Gunicza was born August 14, 1962 in Philadelphia, Pennsylvania. He attended the William Penn Charter School.[2] He was drafted by the Kansas City Royals in the 2nd round of the 1981 Amateur Draft, the 34th overall pick.[3] He began his professional baseball career at age 18 with the Royals Gold in the Gulf Coast League, where he went 8-1 with a 2.25 ERA and 40 strikeouts in 56 innings. He played for Fort Myers in the Florida State Class A League in 1982 and missed most of the season due to injuries. In 1983, he was assigned to the Jacksonville Suns, the Royals AA team in the Southern League, managed by Gene Lamont. Gubicza was 14-12 with a 2.72 ERA, and 146 strikeouts in 196 innings.[4] He made his major league debut on April 6, 1984 against the Cleveland Indians at Royals Stadium. He pitched 6 innings, gave up 5 hits, 1 run, and struck out 4.[5]

Career highights

Gubicza was a member of Kansas City's 1984 American League Western Division winning team and as well as their 1985 World Series winning team. However, he didn't get a chance to pitch in the 1985 World Series as the Royals decided to go with a four-man starting rotation.[6] He was elected to American League All-Star Teams in 1988 and 1989.

Gubicza finished 3rd in voting for the 1988 American League Cy Young Award after posting a 20–8 win–loss record in 35 games (all as a starter), 8 complete games, 4 shutouts, 269 23 innings pitched, 237 hits allowed, 94 runs allowed (81 earned), 11 home runs allowed, 83 walks, 183 strikeouts, and a 2.70 ERA.

He led the American League in games started in 1989 (36) and 1995 (33).


Gubicza has served as an MLB Analyst on Dodgers and Angels pre-game and post-game shows for Fox Sports West/Prime Ticket. In 2007, he was paired with José Mota on fifty Angels telecasts on Fox Sports West/Prime Ticket and KCOP. [1] He also co-hosts Angels in the Infield with Bill Macdonald. The Angels announced that he will work roughly 75 games on television during the 2008 season. Gubizca was slated to work with Rory Markas on Angels broadcasts in 2010 before Markas's sudden death on January 4, 2010. On March 3, 2010, Victor Rojas was named as Markas' replacement. He appeared in 30 for 30: You Don't Know Bo: The Legend of Bo Jackson, which first aired on 8 December 2012.[7]

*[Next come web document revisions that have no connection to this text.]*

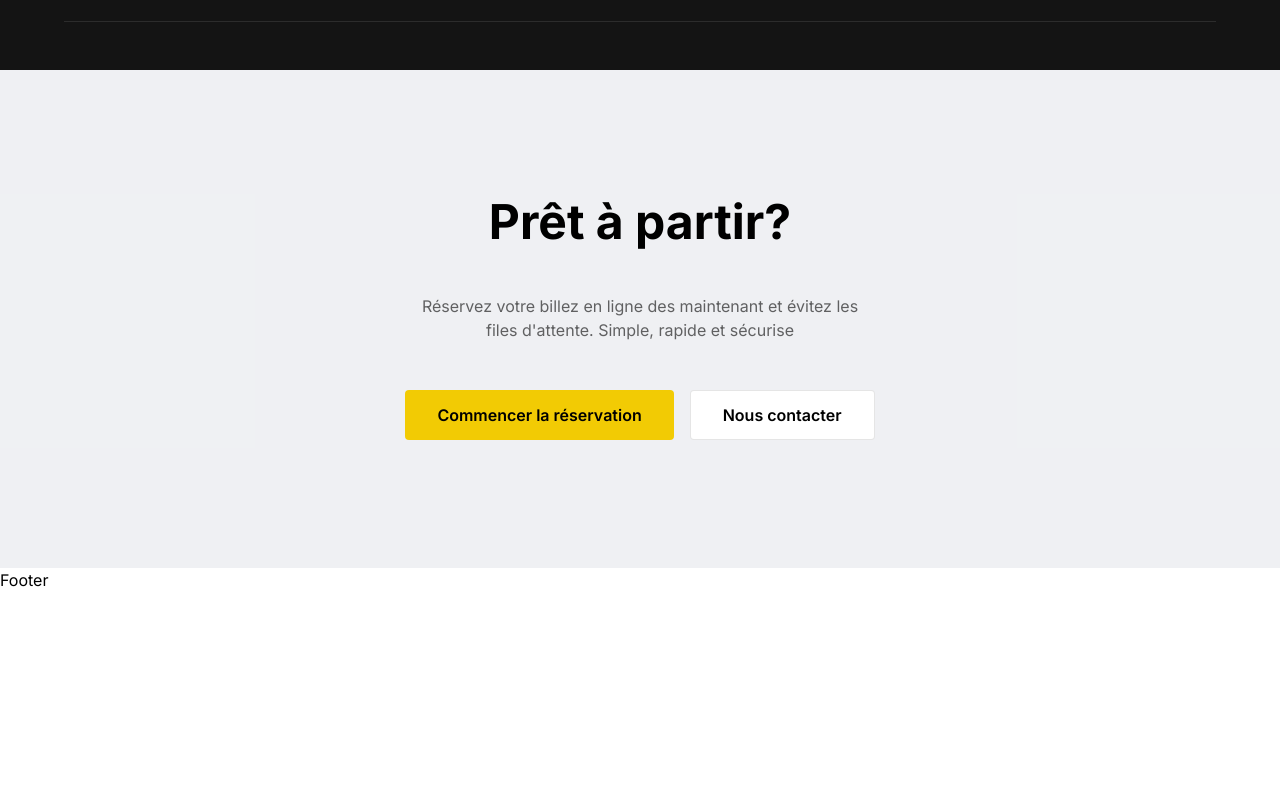
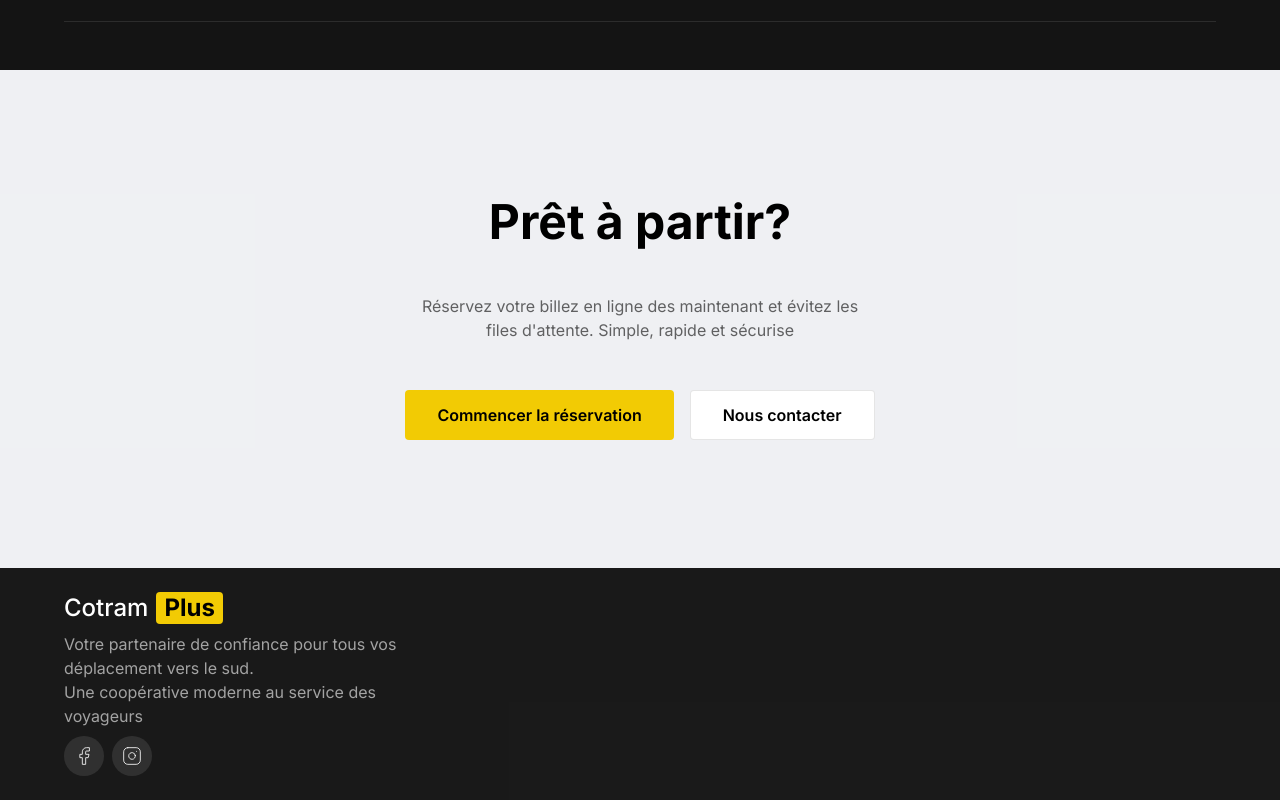
Before and after one commit to falinantenaina/cotram, a React (Vite) app in the folder frontend/: page / in a window 1280 px wide. Shown: the part 1839-2639 px from the top of the page. Before the commit the page ends 2431 px from the top, so only its background shows below. Built offline with nearby package versions, Linux system fonts and the light colour scheme.

Commit message:
Add footer

```diff
--- /dev/null
+++ b/frontend/src/components/Footer.tsx
@@ -0,0 +1,47 @@
+import { Facebook, Instagram } from "lucide-react";
+import { Link } from "react-router-dom";
+import { Container } from "./ui/Container";
+
+export const Footer = () => {
+  return (
+    <Container className="bg-black/90 text-white py-6">
+      <div className="text-white/60">
+        <div className="space-y-2">
+          {/* Logo */}
+          <Link
+            to="/"
+            className="flex items-center space-x-2 font-medium lg:text-2xl"
+          >
+            <span className="text-white">Cotram</span>
+            <span className="bg-primary text-black px-2 rounded font-bold">
+              Plus
+            </span>
+          </Link>
+          <div className="max-w-sm">
+            <p>
+              Votre partenaire de confiance pour tous vos déplacement vers le
+              sud.
+            </p>
+            <p>Une coopérative moderne au service des voyageurs</p>
+          </div>
+          <div className="flex gap-x-2">
+            <Link
+              className="bg-white/10 p-2 rounded-full text-white hover:scale-110 transition duration-300 size-10 flex items-center justify-center "
+              to="https://www.facebook.com/p/Cotram-Plus-100091759827149/"
+              target="_blank"
+            >
+              <Facebook strokeWidth={1} className="size-5" />
+            </Link>
+            <Link
+              className="bg-white/10 p-2 rounded-full text-white hover:scale-110 transition duration-300 size-10 flex items-center justify-center"
+              to="https://www.facebook.com/p/Cotram-Plus-100091759827149/"
+              target="_blank"
+            >
+              <Instagram strokeWidth={1} className="size-5" />
+            </Link>
+          </div>
+        </div>
+      </div>
+    </Container>
+  );
+};
--- a/frontend/src/components/layout/MainLayout.tsx
+++ b/frontend/src/components/layout/MainLayout.tsx
@@ -1,4 +1,5 @@
 import { Outlet } from "react-router-dom";
+import { Footer } from "../Footer";
 import { Navbar } from "../Navbar";
 
 const MainLayout = () => {
@@ -8,7 +9,7 @@ const MainLayout = () => {
       <main>
         <Outlet />
       </main>
-      <footer>Footer</footer>
+      <Footer />
     </div>
   );
 };
```
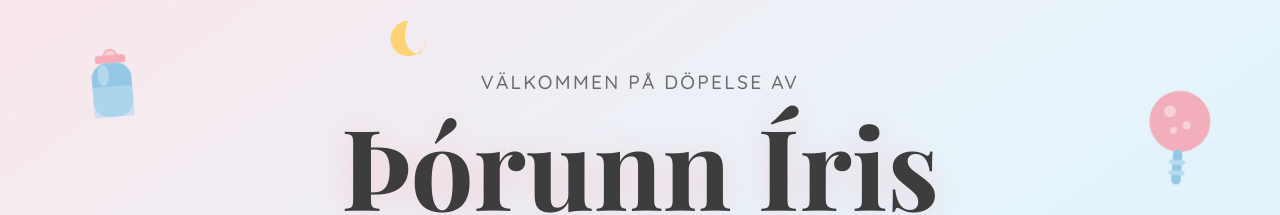
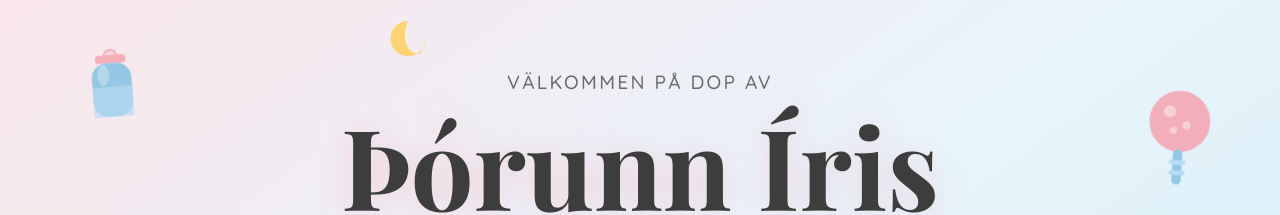
Before and after one commit to peturh/thorunn-dop, a SvelteKit app: page / in a window 1280 px wide. Shown: the part 134-349 px from the top of the page. Built offline with nearby package versions, Linux system fonts and the light colour scheme; a web font is replaced by a local one.

Commit message:
Replace 'Döpelse' with 'Dop' throughout

```diff
--- a/src/routes/+page.svelte
+++ b/src/routes/+page.svelte
@@ -10,7 +10,7 @@
 
   const googleCalUrl =
     'https://calendar.google.com/calendar/render?action=TEMPLATE' +
-    '&text=D%C3%B6pelse%20%E2%80%93%20%C3%9E%C3%B3runn%20%C3%8Dris%20P%C3%A9tursd%C3%B3ttir' +
+    '&text=Dop%20%E2%80%93%20%C3%9E%C3%B3runn%20%C3%8Dris%20P%C3%A9tursd%C3%B3ttir' +
     '&dates=20260815T120000Z%2F20260815T140000Z' +
     '&location=S%3At%20Pauli%20kyrka%2C%20Kungsgatan%2017%2C%20Malm%C3%B6';
 
@@ -31,8 +31,8 @@
     href="https://fonts.googleapis.com/css2?family=Playfair+Display:ital,wght@0,400;0,700;1,400&family=Quicksand:wght@300;400;500;600;700&display=swap"
     rel="stylesheet"
   />
-  <title>Þórunn Íris Pétursdóttir – Döpelse</title>
-  <meta name="description" content="Välkommen på döpelse av Þórunn Íris Pétursdóttir" />
+  <title>Þórunn Íris Pétursdóttir – Dop</title>
+  <meta name="description" content="Välkommen på dop av Þórunn Íris Pétursdóttir" />
 </svelte:head>
 
 <!-- ═══════════════════════════════════════════════════ HERO ══ -->
@@ -113,7 +113,7 @@
 
   <!-- Hero Content -->
   <div class="hero-content">
-    <p class="welcome-text">Välkommen på döpelse av</p>
+    <p class="welcome-text">Välkommen på dop av</p>
     <h1 class="name-main">Þórunn Íris</h1>
     <h2 class="name-family">Pétursdóttir</h2>
     <div class="hero-divider">
```
Also changed, not shown: 2 other files (tests, documents, lock files or other folders).
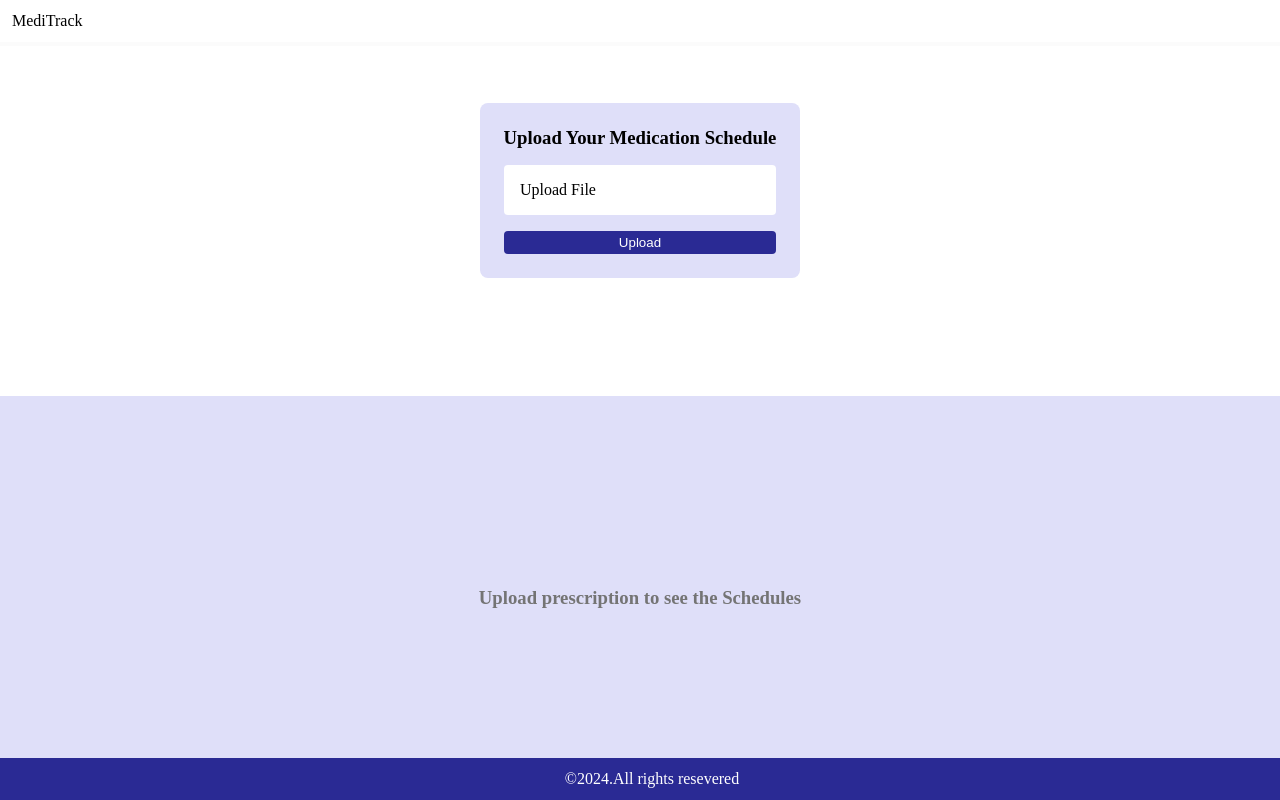
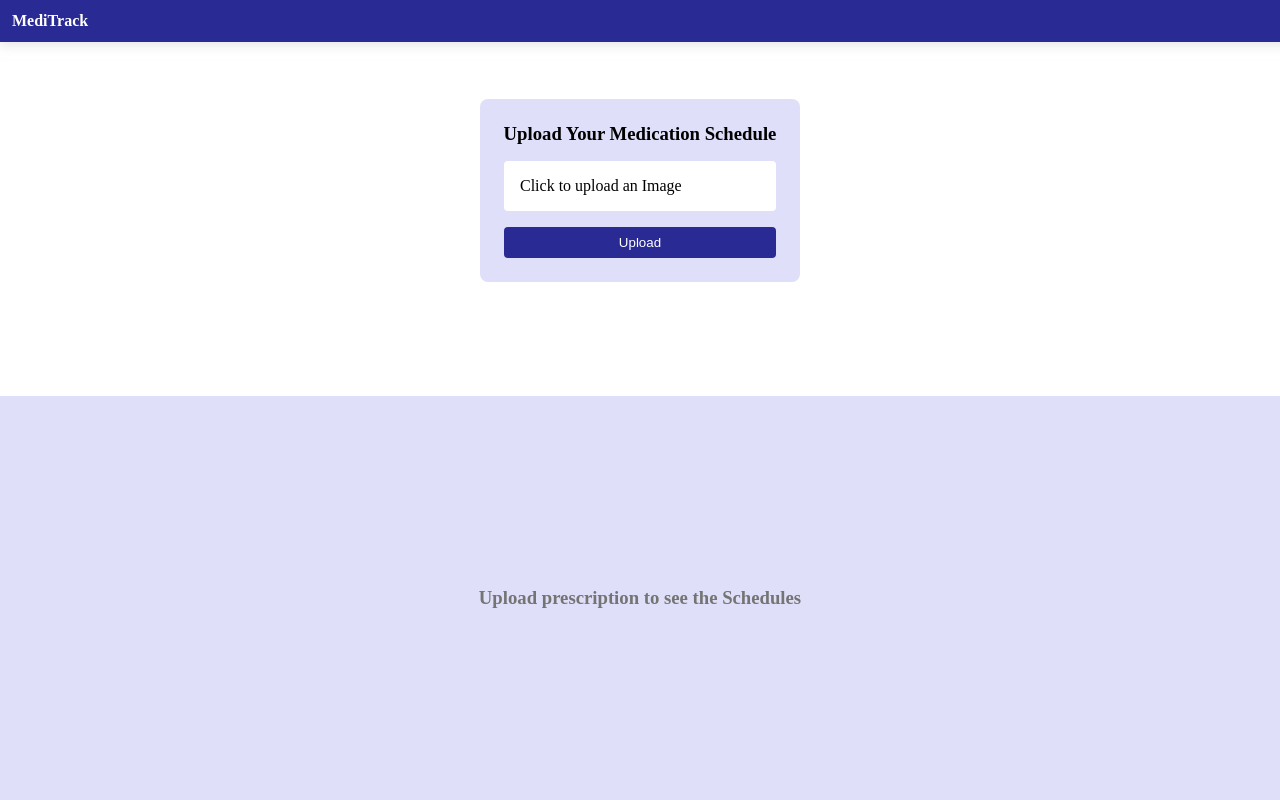
Before and after one commit to shruti-ballurgi-coditas/MediTrack, an Angular app: page / in a window 1280 px wide. Built offline with nearby package versions, Linux system fonts and the light colour scheme.

Commit message:
Minor UI Changes

```diff
--- a/angular.json
+++ b/angular.json
@@ -100,5 +100,8 @@
         }
       }
     }
+  },
+  "cli": {
+    "analytics": false
   }
 }
--- a/src/app/app.component.html
+++ b/src/app/app.component.html
@@ -1,3 +1,3 @@
 <app-header></app-header>
 <app-dashboard></app-dashboard>
-<app-footer></app-footer>
+<!-- <app-footer></app-footer> -->
--- a/src/app/components/header/header.component.scss
+++ b/src/app/components/header/header.component.scss
@@ -7,8 +7,11 @@
     padding: 0.75rem;
     position: fixed;
     top: 0;
-    background-color: white;
-    box-shadow: 0 4px 0 rgb(210, 210, 210, 0.1);
+    // background-color: white;
+    background-color: rgb(42, 42, 148);
+    box-shadow: 0 4px 10px rgb(210, 210, 210, 0.5);
+    color: white;
+    font-weight: bold;
 
     .upload-image {
         margin-right: 1.5rem;
--- a/src/app/components/medication-card/medication-card.component.html
+++ b/src/app/components/medication-card/medication-card.component.html
@@ -1,14 +1,14 @@
 <div class="medication-card">
     <div class="medication-details">
         <h4>Medicine Name: {{data.medicine_name}}</h4>
+        <span *ngIf="data.description">Decription: {{data.description}}</span>
         <span *ngIf="data.start_date">Start Date: {{data.start_date}}</span>
         <span *ngIf="data.frequency">Frequency: {{data.frequency}}</span>
-        <span *ngIf="data.dose">Dosage: {{data.dose}}</span>
-        <span *ngIf="data.description">Decription: {{data.description}}</span>
+        <span *ngIf="data.dosage">Dosage: {{data.dosage}}</span>
     </div>
-    <div class="slots-container">
-        <ng-container *ngFor="let slot of data.slots">
-            <span *ngIf="slot !== false" class="chip">{{slot}}</span>
+    <div class="time-container">
+        <ng-container *ngFor="let schedule of data.schedule">
+            <span class="chip">Time: {{schedule.time}} | Slot: {{schedule.slot.start}} - {{schedule.slot.end}}</span>
         </ng-container>
     </div>
 
--- a/src/app/components/medication-card/medication-card.component.scss
+++ b/src/app/components/medication-card/medication-card.component.scss
@@ -13,11 +13,13 @@
         flex-direction: column;
         gap: 0.5rem;
     }
-    .slots-container {
+    .time-container {
         display: flex;
+        flex-direction: column;
         gap: 0.25rem;
 
         .chip {
+            width: 15.5rem;
             background-color: rgb(42, 42, 148);
             color: white;
             font-weight: bold;
--- a/src/app/pages/dashboard/dashboard.component.html
+++ b/src/app/pages/dashboard/dashboard.component.html
@@ -2,7 +2,7 @@
     <div class="file-upload-container">
         <form class="form-container" [formGroup]="fileUploadForm" (ngSubmit)="uploadImg()" enctype="multipart/form-data">
             <h3>Upload Your Medication Schedule</h3>
-            <label for="file-input" class="custom-file-input">{{ fileName || 'Upload File' }}</label>
+            <label for="file-input" class="custom-file-input">{{ fileName || 'Click to upload an Image' }}</label>
             <input type="file" placeholder="Upload Image.." class="file-input" formControlName="imgFile" id="file-input" (change)="onFileSelected($event)"/>
             <button type="submit" class="upload-button">Upload</button>
         </form>
--- a/src/app/pages/dashboard/dashboard.component.scss
+++ b/src/app/pages/dashboard/dashboard.component.scss
@@ -32,7 +32,7 @@
             }
 
             .upload-button {
-                padding: 0.25rem;
+                padding: 0.5rem;
                 color: white;
                 background-color: rgb(42, 42, 148);
                 border-radius: 0.25rem;
--- a/src/app/pages/dashboard/dashboard.component.ts
+++ b/src/app/pages/dashboard/dashboard.component.ts
@@ -180,7 +180,7 @@ export class DashboardComponent {
     console.log(formData.getAll('file'));
     this.http
       .post(
-        'http://192.168.101.126:8000/generator/generate_schedule/',
+        'http://192.168.101.190:8000/generator/generate-schedule/',
         formData
       )
       .subscribe({
```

In 2005 and 2006, Gubicza was the Head Baseball Coach at Chaminade High School in West Hills, California. One of the students he coached was Kevin Pillar, now the center fielder for the Toronto Blue Jays.[8] Gubicza's son, Chad, attended Chaminade.[9]


  1. Broadcasters
  2. "Mark Gubicza". Retrieved 9 October 2015.<templatestyles src="Module:Citation/CS1/styles.css"></templatestyles>
  3. "2nd Round of the 1981 MLB June Amateur Draft". Retrieved 9 October 2015.<templatestyles src="Module:Citation/CS1/styles.css"></templatestyles>
  4. "Mark Gubicza". Retrieved 9 October 2015.<templatestyles src="Module:Citation/CS1/styles.css"></templatestyles>
  5. Retrieved 9 October 2015. Missing or empty |title= (help)<templatestyles src="Module:Citation/CS1/styles.css"></templatestyles>
  6. J. Brady McCollough. "A Royal Entrance". Retrieved 2012-05-04.<templatestyles src="Module:Citation/CS1/styles.css"></templatestyles>
  7. "30 for 30". IMDB. ESPN Films. Retrieved 9 October 2015.<templatestyles src="Module:Citation/CS1/styles.css"></templatestyles>
  8. "Ex-pitchers now manage high school teams". ESPN. 23 March 2005. Retrieved 9 October 2015.<templatestyles src="Module:Citation/CS1/styles.css"></templatestyles>
  9. "". Los Angeles Times. 9 August 2010. Retrieved 9 October 2015. External link in |title= (help)<templatestyles src="Module:Citation/CS1/styles.css"></templatestyles>

External links